Look through the entries and count each line that includes the string "EMASCnote". Reply with the number alone.
*** Record set ***
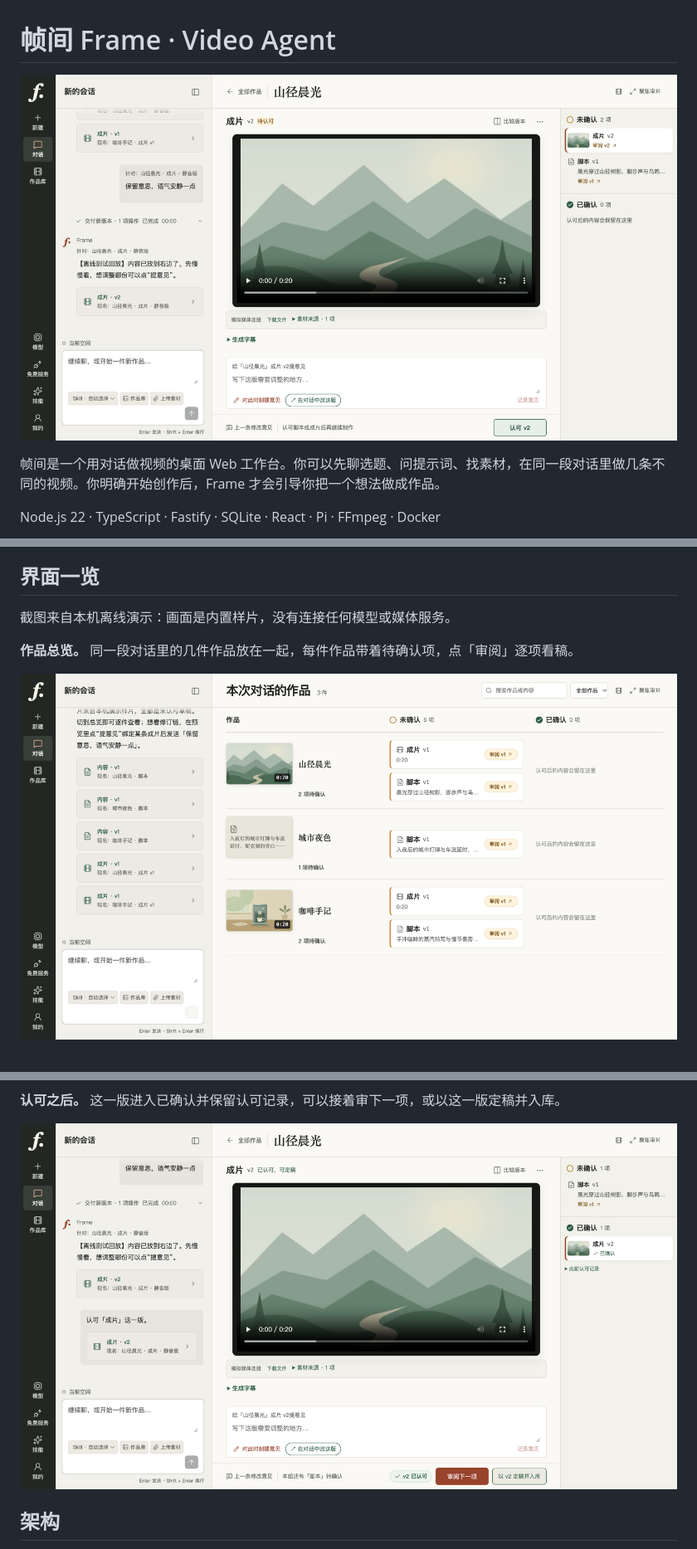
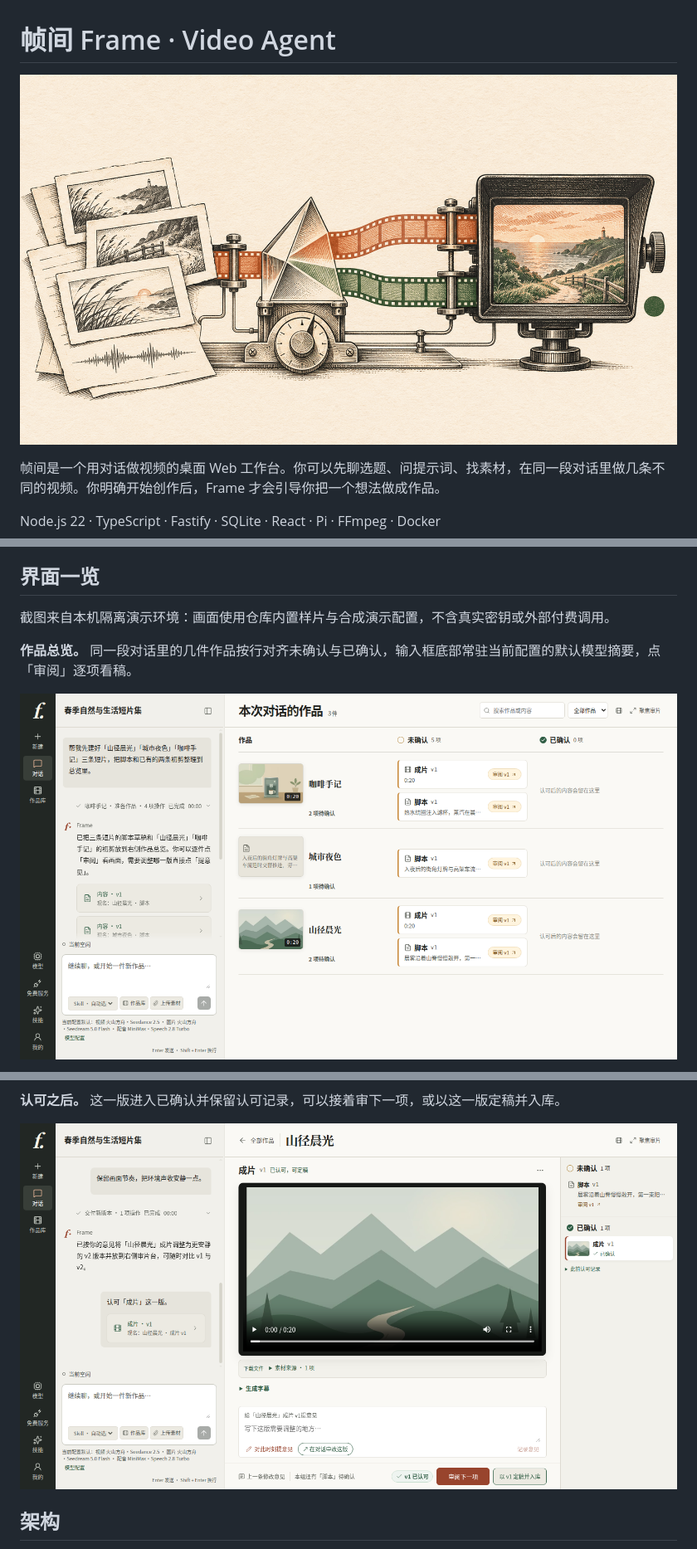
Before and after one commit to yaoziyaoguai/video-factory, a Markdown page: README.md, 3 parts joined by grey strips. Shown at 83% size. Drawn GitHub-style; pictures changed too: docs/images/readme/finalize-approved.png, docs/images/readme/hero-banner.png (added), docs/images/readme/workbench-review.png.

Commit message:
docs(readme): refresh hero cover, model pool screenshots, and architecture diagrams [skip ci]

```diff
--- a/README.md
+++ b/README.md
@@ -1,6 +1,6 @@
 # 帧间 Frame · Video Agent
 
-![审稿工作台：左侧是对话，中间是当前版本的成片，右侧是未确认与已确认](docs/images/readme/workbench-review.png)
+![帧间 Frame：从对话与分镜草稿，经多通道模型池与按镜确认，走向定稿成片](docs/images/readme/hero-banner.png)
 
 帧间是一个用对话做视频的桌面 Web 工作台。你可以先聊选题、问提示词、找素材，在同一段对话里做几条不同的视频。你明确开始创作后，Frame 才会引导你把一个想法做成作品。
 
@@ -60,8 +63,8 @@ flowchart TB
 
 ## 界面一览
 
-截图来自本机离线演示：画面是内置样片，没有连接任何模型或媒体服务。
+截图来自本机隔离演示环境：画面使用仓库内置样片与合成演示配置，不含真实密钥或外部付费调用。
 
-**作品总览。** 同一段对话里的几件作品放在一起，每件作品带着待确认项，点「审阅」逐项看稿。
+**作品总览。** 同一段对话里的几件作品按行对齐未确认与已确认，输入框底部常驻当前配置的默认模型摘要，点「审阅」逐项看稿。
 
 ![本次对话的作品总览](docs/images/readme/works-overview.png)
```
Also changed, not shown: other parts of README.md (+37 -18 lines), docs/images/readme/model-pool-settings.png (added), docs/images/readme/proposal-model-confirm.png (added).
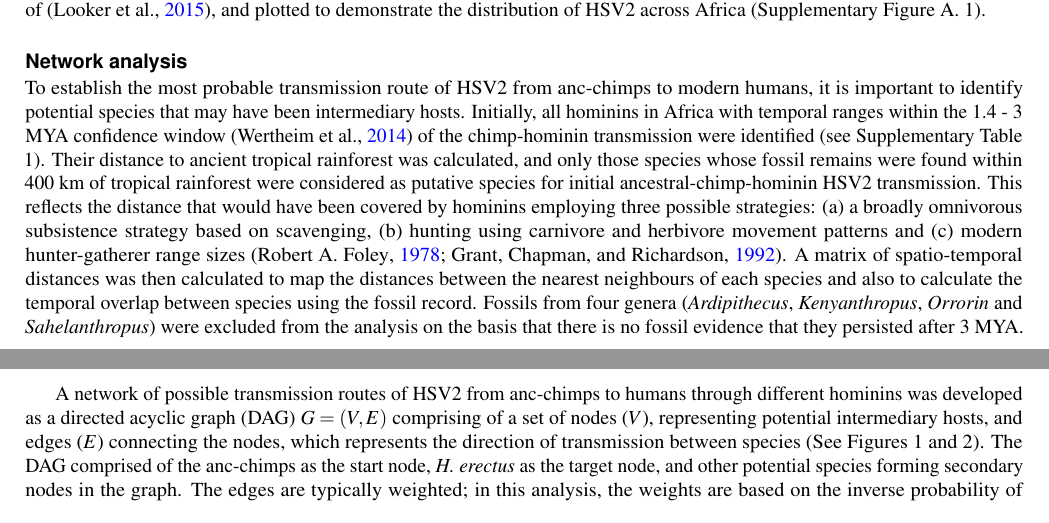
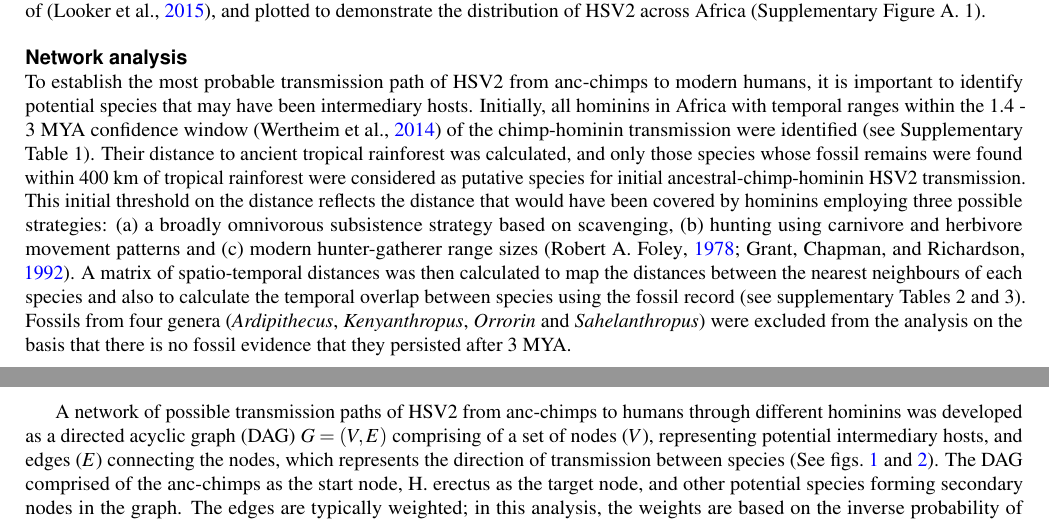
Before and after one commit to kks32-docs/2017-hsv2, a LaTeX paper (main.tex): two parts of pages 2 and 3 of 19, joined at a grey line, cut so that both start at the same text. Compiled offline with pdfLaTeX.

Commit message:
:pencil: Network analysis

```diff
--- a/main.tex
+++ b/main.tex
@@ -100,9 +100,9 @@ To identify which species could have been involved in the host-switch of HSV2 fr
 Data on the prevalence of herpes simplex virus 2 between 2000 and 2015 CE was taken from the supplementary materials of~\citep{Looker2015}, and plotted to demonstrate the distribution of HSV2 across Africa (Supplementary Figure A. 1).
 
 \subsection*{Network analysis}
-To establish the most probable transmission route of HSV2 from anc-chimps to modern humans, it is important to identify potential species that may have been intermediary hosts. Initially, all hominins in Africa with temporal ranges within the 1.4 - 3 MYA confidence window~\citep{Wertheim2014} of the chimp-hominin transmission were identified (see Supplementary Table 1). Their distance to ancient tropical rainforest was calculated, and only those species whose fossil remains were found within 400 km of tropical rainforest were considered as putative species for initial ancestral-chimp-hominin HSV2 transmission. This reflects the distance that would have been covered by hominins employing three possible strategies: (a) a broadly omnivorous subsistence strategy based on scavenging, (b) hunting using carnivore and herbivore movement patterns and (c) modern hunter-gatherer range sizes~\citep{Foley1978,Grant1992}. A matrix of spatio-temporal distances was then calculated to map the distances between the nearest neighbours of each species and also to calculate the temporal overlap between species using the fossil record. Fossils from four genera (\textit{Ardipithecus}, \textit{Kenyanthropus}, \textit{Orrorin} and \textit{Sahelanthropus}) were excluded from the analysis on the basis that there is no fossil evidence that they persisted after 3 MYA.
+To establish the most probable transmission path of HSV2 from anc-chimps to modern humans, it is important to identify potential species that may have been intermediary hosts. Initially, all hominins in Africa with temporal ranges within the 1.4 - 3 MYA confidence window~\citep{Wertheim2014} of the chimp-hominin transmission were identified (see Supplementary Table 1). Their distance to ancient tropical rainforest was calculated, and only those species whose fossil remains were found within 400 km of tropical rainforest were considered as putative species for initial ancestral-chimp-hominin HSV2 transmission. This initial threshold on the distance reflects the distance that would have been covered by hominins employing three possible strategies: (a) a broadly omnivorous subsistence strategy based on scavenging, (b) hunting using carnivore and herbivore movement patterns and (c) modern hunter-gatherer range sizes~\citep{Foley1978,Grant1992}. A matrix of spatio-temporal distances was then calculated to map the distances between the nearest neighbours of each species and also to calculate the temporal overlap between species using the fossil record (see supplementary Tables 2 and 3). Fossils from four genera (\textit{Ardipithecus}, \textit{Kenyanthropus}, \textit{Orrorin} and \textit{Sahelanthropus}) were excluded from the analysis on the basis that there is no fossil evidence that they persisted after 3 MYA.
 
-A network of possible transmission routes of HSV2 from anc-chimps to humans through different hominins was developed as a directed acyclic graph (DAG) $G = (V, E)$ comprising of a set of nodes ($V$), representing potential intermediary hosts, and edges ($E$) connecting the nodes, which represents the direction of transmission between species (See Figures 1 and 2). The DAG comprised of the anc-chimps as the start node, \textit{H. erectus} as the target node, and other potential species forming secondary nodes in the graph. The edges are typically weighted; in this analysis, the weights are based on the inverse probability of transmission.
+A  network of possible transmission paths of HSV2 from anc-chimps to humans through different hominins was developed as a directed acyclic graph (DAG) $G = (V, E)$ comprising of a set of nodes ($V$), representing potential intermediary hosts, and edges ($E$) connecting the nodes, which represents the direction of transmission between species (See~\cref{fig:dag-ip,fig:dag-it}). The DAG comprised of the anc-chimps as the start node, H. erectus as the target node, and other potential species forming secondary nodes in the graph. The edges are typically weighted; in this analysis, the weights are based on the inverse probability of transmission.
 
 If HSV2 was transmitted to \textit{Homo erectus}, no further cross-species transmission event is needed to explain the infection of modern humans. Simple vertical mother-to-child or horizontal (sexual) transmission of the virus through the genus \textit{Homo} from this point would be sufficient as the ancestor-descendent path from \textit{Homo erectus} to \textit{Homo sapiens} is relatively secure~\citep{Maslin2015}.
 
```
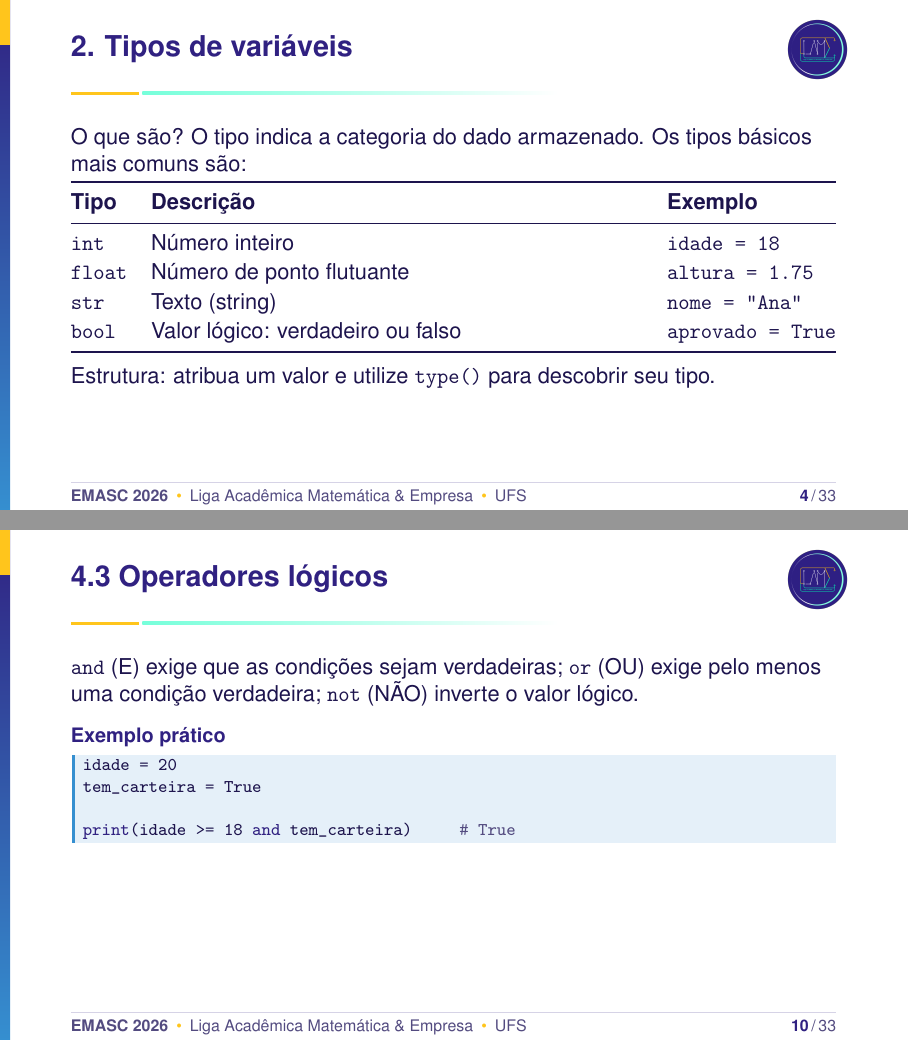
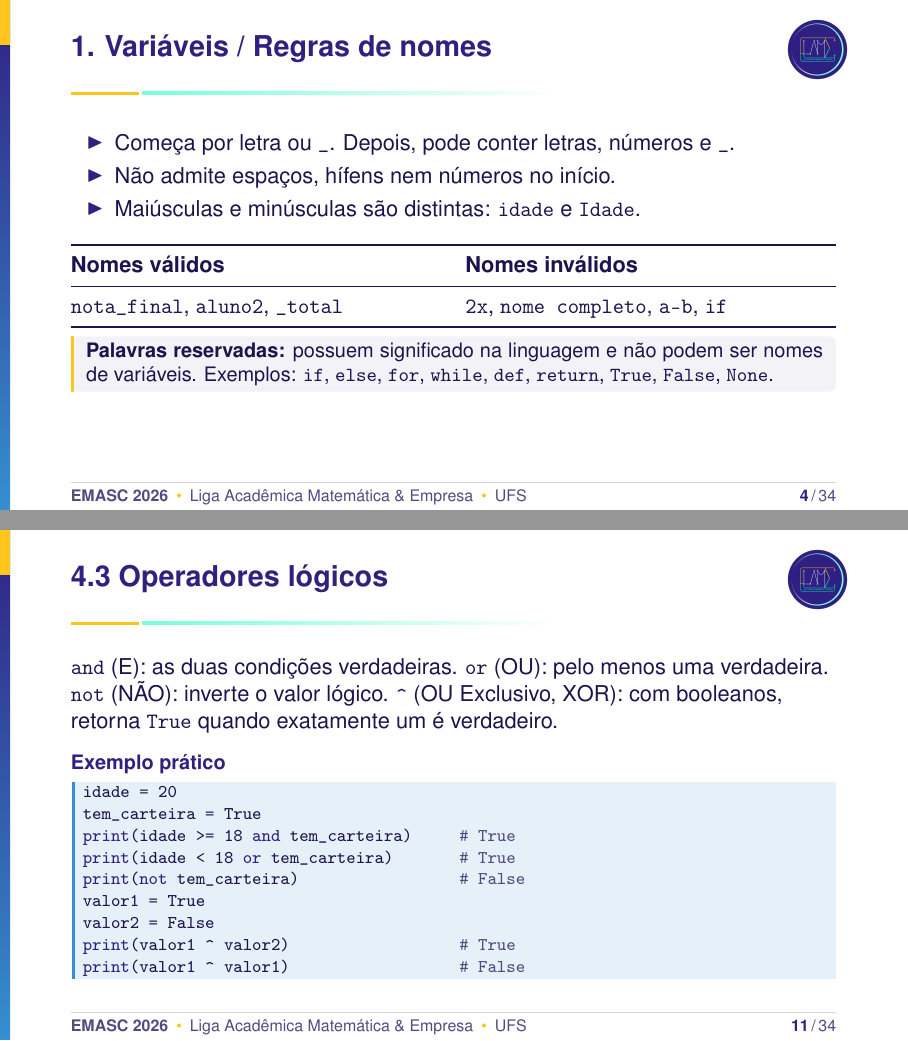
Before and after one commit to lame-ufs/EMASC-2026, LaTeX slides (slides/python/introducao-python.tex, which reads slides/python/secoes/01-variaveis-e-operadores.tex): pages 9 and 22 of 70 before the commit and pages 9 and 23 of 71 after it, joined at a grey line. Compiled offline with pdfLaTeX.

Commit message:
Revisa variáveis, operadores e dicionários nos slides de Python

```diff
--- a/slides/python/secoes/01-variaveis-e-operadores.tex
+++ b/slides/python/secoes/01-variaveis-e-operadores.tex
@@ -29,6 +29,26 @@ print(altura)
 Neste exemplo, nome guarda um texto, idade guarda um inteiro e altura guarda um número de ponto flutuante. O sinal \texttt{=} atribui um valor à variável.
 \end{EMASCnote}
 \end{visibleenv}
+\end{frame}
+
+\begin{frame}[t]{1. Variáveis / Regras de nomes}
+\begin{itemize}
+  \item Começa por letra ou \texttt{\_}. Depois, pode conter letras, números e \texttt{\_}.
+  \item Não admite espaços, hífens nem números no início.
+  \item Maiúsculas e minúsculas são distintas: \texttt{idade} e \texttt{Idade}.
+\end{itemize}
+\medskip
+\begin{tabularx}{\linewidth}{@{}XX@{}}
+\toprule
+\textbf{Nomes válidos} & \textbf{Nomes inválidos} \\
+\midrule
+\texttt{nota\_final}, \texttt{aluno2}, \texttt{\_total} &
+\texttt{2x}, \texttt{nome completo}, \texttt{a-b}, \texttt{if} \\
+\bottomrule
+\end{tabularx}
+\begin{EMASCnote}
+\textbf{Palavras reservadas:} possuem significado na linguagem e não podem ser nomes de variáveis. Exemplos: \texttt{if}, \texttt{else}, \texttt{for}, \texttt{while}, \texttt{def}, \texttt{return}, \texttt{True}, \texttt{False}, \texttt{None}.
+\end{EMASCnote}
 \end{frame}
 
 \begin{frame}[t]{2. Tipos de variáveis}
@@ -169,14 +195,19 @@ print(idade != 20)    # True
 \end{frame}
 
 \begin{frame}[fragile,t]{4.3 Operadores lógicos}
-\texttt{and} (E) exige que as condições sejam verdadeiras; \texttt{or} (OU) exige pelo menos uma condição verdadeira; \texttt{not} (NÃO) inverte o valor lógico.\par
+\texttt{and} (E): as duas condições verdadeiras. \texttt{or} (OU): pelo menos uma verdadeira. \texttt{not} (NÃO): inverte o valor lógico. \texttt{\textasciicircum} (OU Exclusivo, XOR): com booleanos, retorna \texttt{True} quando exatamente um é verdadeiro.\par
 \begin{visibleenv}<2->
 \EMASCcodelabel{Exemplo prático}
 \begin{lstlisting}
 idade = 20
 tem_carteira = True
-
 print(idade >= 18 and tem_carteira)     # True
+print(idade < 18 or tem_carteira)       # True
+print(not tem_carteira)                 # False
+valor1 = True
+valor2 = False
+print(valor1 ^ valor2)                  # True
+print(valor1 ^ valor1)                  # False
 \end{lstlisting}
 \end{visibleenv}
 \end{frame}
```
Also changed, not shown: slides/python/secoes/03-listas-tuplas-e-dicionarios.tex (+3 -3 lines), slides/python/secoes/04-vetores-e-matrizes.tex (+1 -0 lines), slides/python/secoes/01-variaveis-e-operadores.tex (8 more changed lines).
*** End of Record set ***
Answer to this exercise -
3